Instead of fighting for the American people, he launched a series of wars, the planning and rationale for which President Bush hid from the American people, but---curiously--he shared in great detail with the heads of large American corporations whose former board members had top positions in the Bush Administration. When the initial rationale for these wars was discovered to be questionable, rather than discussing the war with the American people, President Bush employed media experts too sell war to the American public. The American public would have supported any number of security measures that involved using the US military to protect the country following September 11. The entire nation would have united behind President Bush if they had only understood and been included in the discussion. But instead, President Bush actively excluded Americans from the discussion unless they were Americans who were the heads of large American corporations or they were Americans who used to be the heads of large American corporations.
So, even before considering the White House campaign against homosexual Americans, many
Americans felt anxiety and concern over our present situation--anxiety and concern that seemed to be clearly explained and addressed by Loehr's sermon and by Wallace's original ideas about American Fascism.
Was it fascism?

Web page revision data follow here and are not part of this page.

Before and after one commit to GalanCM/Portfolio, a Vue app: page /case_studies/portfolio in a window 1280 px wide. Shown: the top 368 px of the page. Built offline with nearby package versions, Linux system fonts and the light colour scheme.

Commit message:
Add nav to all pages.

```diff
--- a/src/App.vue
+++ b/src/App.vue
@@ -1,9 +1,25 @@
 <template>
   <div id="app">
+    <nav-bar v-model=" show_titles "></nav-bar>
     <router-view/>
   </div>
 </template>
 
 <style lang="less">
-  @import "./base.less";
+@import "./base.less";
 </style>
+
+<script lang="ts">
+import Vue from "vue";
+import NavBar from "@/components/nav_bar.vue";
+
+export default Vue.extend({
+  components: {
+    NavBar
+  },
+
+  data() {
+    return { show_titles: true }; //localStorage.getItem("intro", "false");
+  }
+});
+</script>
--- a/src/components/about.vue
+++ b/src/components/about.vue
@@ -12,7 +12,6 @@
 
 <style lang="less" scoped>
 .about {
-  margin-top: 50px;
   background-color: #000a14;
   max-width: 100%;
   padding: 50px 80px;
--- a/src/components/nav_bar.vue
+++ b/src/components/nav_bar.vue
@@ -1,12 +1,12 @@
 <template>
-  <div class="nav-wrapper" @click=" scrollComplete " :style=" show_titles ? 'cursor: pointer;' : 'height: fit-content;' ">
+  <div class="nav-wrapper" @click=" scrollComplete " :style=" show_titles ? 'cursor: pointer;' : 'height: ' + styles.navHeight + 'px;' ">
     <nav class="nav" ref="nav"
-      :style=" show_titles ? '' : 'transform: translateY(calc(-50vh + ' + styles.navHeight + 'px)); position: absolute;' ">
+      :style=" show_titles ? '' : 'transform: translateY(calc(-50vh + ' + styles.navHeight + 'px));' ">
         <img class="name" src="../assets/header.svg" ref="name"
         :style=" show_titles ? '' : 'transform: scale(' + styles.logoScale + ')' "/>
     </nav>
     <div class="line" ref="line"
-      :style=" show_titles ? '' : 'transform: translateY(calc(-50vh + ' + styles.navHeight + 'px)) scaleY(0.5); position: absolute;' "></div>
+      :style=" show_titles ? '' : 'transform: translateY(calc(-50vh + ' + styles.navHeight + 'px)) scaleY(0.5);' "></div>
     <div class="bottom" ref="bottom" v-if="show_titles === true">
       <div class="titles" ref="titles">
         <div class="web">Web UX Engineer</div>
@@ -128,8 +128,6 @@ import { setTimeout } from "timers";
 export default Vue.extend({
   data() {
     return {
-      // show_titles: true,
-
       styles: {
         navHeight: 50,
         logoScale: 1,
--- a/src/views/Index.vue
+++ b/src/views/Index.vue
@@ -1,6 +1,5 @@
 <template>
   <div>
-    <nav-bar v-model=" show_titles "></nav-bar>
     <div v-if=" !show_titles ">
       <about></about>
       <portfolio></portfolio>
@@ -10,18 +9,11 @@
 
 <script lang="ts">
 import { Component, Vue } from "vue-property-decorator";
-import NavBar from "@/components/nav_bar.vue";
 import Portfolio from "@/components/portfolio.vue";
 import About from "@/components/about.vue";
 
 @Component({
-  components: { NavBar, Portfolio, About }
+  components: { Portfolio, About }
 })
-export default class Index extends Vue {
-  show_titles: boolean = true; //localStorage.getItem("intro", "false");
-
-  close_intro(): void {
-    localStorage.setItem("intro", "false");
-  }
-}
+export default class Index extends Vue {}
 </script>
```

Were we already there? These questions have yet to be resolved, but they took root in those weeks following the 2004 elections, and they are still unders discussion now.
A Crucial Debate
This debate on American Fascism is not about "Bush is Hitler" rhetorical flairs that occasionally get tossed out by Senators with momentary lapses of judgement. Rather, the responses to Loehr's essay have grown into a serious, passionate and astoundingly sophisticated American conversation about the political, economic and cultural direction of this country.
The current debate on America Fascism involves Democrats and Republicans, scholars and students, old and young.
Moreover, the debate on American fascism is unfolding not on the mainstream media, but in the new center of American political engagement: on the park benches and public paths of America's Ethernet Town Square. Take a seat in any major weblog and you will hear the debate on American Fascism. Stay seated in the Etherneet Town Square long enough, and you will find yourself drawn into it.
There is every indication that the debate on American Fascism is not just an ideological bushfire, but a debate that will grow to such vast proportions that it will, soon enough, define the political identities of most Americans.
"The United States is on the path to (please check one and only one): ( ) Fascism ( ) Freedom."
Republicans will say that the debate on American Fascism is driven by " 'Democrat' hate."
Democrats will say that the debate on American Fascism is driven by " 'Neo-Con' hate."
Pull up a chair America. The next phase of American history is about to begin.
Next in Jeffrey Feldman's American Fascism Series
14 Theses Nailed to a Blog
At the core of the debate about American Fascism is a check-list definition of "14 points" that Davidson Loer cited as the core indicators of fascism. What are these 14 points and how have they defined the current debate on American Fascism?
When I was a child, my grandmother told me stories about Father Coughlin--America's so-called "radio priest" who incited violent hatred against Jews from his Detroit pulpit. When I am old, I will tell my grandchildren about the Reverend Fred Phelps, who uses the internet to incite violence against homosexuals from his Westboro Baptist Church in Topeka. What defines these political groups that use religious themes and broadcast technology to incite violence against Americans?